Cart (Loading....) | Create Account
Close category search window

A Theory of the Dynamic Plastic Deformation of a Thin Diaphragm

Sign In

Cookies must be enabled to login.After enabling cookies , please use refresh or reload or ctrl+f5 on the browser for the login options.

Formats Non-Member Member
$31 $31
Learn how you can qualify for the best price for this item!
Become an IEEE Member or Subscribe to
IEEE Xplore for exclusive pricing!
close button

puzzle piece

IEEE membership options for an individual and IEEE Xplore subscriptions for an organization offer the most affordable access to essential journal articles, conference papers, standards, eBooks, and eLearning courses.

Learn more about:

IEEE membership

IEEE Xplore subscriptions

1 Author(s)
Hudson, G.E. ; Physics Department, College of Engineering, New York University, New York, New York

Your organization might have access to this article on the publisher's site. To check, click on this link: 

The theory presented in this article was developed in an attempt to describe the observed motion and plastic deformation of clamped metal diaphragms used in certain underwater explosion experiments and in certain mechanical gauges. The theoretical attack on this problem enables one to set up certain equations of motion, which may be solved in finite form under certain conditions. The solutions enable one to specify, for instance, the final deformed diaphragm profile, the distribution of thickness after deformation, the swing-time, which is the total time for deformation to take place, and many other quantities. The simplest case, termed the ``elementary approximation,'' turns out, except for relatively minor details, to describe adequately for many purposes the motion and final shape of the diaphragm; it is found that the deformed diaphragm shape is conical, the thickness distribution shows a marked dimpling at the center of the diaphragm, and the swing-time ts is, to this order of approximation tS=a/c, where a is the radius of the diaphragm, and c is the square root of the ratio of the ``yield stress'' to the density.

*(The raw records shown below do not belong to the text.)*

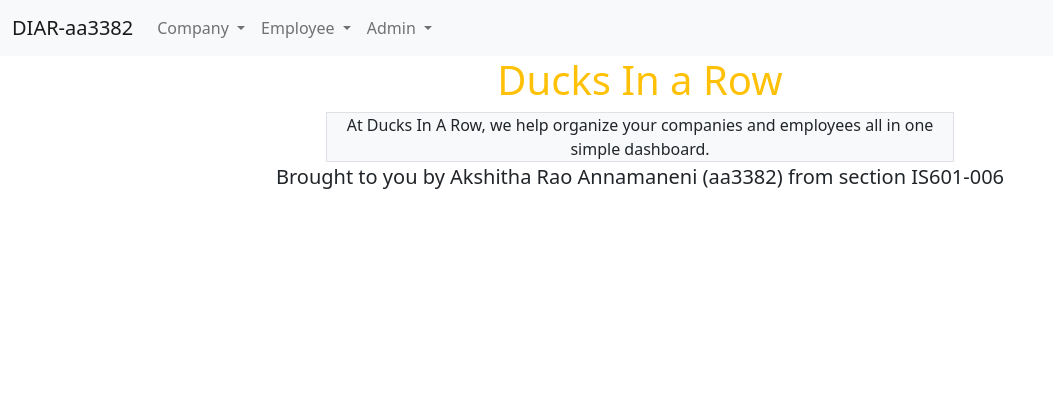
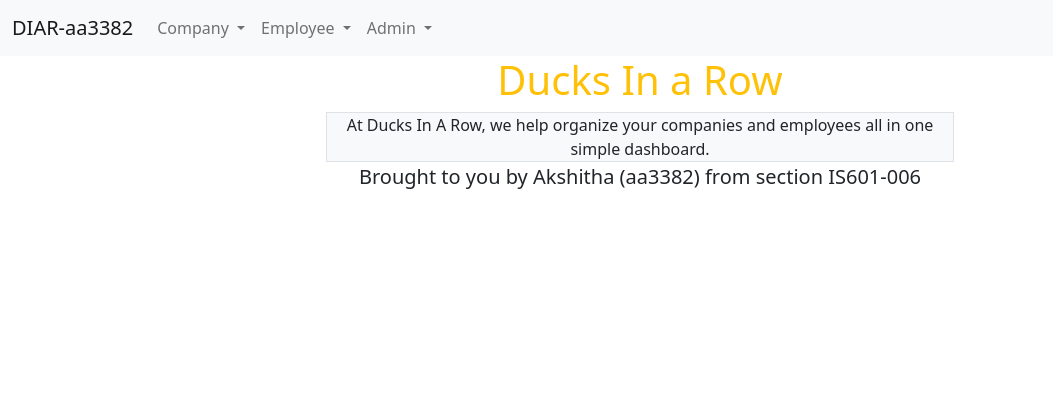
Before and after one commit to Akshithara/IS601-MP3, a Flask app: page / in a window 1280 px wide. Shown: the top 420 px of the page, without its empty margins (0-1053 px from the left). Run offline with Flask 3, Linux system fonts and the light colour scheme.

Commit message:
deliverable-1-update

```diff
--- a/BusinessManagement/templates/index.html
+++ b/BusinessManagement/templates/index.html
@@ -7,7 +7,7 @@
         At Ducks In A Row, we help
         organize your companies and employees all in one simple dashboard.
     </div>
-    <div class="lead text-center">Brought to you by Akshitha Rao Annamaneni (aa3382) from section IS601-006
+    <div class="lead text-center">Brought to you by Akshitha (aa3382) from section IS601-006
         {# TODO replace my name with your first name #}
         {# TODO replace my ucid with your ucid #}
         {# TODO replace both with your section (i.e., 005, 007, etc) #}
```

These results are all in good agreement with experimental facts.

Published in:

Journal of Applied Physics  (Volume:22 ,  Issue: 1 )

Date of Publication:

Jan 1951

Need Help?

IEEE Advancing Technology for Humanity About IEEE Xplore | Contact | Help | Terms of Use | Nondiscrimination Policy | Site Map | Privacy & Opting Out of Cookies

A not-for-profit organization, IEEE is the world's largest professional association for the advancement of technology.
© Copyright 2014 IEEE - All rights reserved. Use of this web site signifies your agreement to the terms and conditions.